- **About this exercise**
A single number is the answer here: how many lines of the entries contain "React"?

- **Source material**
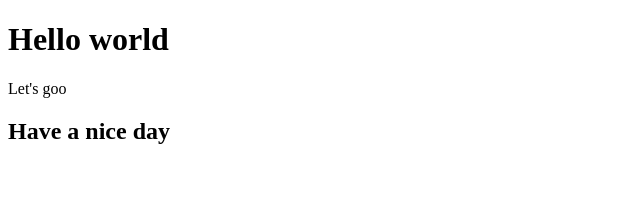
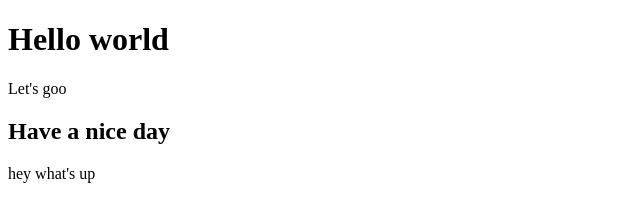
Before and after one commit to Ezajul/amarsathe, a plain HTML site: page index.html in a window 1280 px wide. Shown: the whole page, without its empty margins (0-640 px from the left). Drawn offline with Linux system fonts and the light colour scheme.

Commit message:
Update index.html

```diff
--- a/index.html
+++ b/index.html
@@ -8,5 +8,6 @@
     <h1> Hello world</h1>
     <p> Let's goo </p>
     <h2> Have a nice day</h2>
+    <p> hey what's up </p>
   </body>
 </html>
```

...

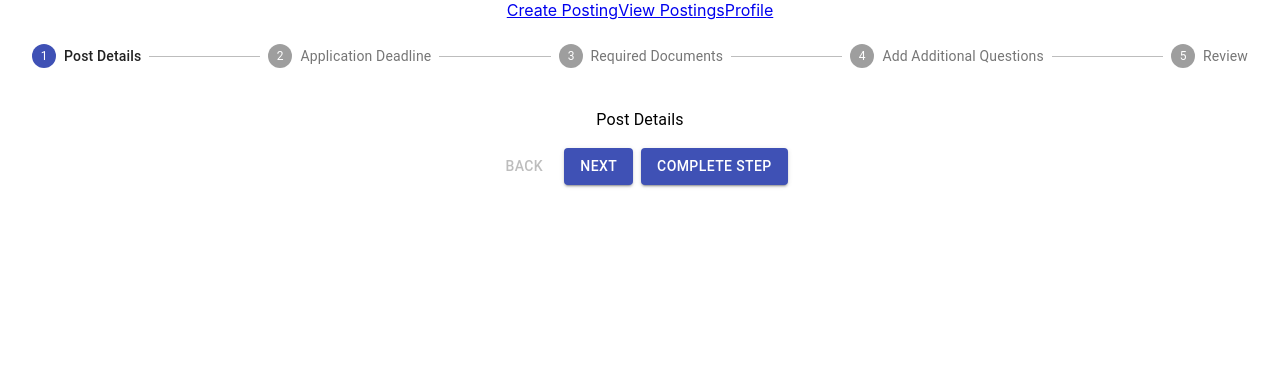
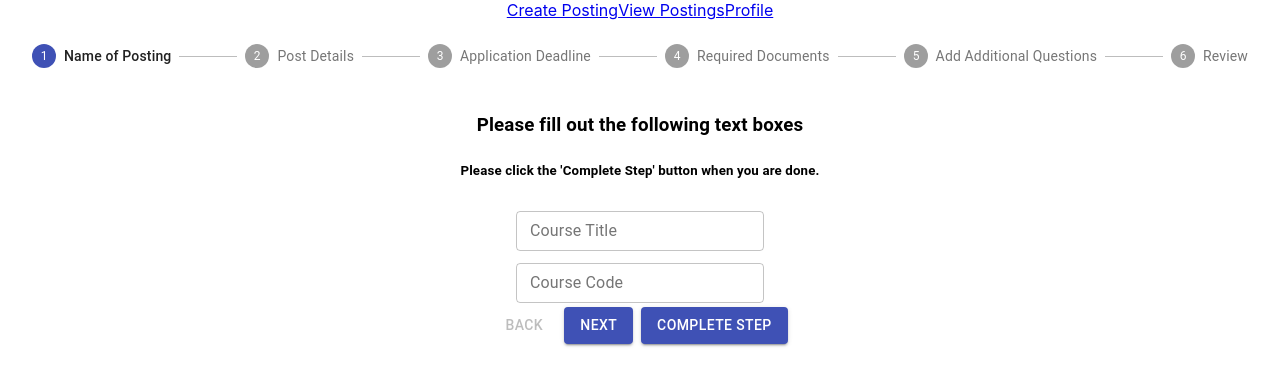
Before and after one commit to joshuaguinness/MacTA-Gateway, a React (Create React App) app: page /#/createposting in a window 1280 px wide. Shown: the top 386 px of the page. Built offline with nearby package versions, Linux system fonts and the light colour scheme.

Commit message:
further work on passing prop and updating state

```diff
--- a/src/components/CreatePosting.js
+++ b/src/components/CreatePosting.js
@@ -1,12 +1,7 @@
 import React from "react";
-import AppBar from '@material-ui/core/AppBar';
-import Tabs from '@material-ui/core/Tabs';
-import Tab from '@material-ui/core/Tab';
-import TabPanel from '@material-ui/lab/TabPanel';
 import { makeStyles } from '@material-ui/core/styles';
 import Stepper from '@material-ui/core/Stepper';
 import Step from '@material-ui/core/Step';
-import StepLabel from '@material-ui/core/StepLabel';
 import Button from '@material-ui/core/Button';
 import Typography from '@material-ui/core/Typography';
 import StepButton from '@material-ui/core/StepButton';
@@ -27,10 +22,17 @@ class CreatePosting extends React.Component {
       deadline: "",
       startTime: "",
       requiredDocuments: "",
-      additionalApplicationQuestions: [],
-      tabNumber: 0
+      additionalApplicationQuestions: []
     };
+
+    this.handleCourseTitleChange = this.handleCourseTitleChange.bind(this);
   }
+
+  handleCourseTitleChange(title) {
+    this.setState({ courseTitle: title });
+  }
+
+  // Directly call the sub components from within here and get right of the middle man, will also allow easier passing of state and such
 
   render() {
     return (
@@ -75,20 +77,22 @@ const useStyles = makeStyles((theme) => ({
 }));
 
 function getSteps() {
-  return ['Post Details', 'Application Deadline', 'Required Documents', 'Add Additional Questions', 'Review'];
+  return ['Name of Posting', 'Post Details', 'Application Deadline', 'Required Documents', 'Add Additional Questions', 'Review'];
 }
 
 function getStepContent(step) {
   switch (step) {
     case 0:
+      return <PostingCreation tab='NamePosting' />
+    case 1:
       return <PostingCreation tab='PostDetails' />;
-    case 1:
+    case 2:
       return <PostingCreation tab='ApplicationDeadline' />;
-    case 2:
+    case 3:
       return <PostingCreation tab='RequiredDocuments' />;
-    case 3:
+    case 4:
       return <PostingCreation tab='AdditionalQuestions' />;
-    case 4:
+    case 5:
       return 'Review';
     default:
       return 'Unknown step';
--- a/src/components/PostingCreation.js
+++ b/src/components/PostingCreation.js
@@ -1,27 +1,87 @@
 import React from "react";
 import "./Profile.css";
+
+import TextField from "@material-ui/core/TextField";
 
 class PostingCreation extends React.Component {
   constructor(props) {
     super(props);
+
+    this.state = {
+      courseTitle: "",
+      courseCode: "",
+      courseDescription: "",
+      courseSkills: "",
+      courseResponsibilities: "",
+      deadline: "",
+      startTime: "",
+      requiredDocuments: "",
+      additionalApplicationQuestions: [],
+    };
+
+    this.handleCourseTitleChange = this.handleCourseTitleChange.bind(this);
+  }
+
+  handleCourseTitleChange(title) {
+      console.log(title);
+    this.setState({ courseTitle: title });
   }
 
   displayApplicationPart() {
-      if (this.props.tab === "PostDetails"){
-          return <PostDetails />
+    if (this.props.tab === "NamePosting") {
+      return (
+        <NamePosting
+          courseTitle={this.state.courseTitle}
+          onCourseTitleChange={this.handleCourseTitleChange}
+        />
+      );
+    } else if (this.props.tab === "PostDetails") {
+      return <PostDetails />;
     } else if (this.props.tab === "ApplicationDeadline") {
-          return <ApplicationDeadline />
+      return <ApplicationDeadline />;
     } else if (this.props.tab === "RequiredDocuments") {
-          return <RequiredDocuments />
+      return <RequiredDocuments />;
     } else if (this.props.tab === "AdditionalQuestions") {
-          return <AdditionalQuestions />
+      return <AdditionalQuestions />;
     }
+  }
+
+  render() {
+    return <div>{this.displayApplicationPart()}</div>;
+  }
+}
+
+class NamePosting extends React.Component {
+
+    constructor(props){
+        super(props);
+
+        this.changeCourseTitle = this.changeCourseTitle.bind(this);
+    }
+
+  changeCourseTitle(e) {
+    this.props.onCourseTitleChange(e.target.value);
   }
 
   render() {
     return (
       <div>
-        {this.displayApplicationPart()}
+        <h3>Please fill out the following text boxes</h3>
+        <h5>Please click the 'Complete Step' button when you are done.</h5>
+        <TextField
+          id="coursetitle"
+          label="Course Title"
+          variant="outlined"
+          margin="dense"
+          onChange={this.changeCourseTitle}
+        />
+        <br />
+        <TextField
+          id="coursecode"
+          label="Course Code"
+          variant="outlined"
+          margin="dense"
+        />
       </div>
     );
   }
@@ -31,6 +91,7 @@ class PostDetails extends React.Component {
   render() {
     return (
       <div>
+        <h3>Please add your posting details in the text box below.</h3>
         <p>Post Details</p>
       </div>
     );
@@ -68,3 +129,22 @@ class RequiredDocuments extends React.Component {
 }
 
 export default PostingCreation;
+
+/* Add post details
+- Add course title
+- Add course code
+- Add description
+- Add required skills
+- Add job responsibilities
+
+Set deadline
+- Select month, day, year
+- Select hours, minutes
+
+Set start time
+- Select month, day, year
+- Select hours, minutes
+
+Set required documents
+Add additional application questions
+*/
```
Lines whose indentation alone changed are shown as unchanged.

- **Expected answer**
8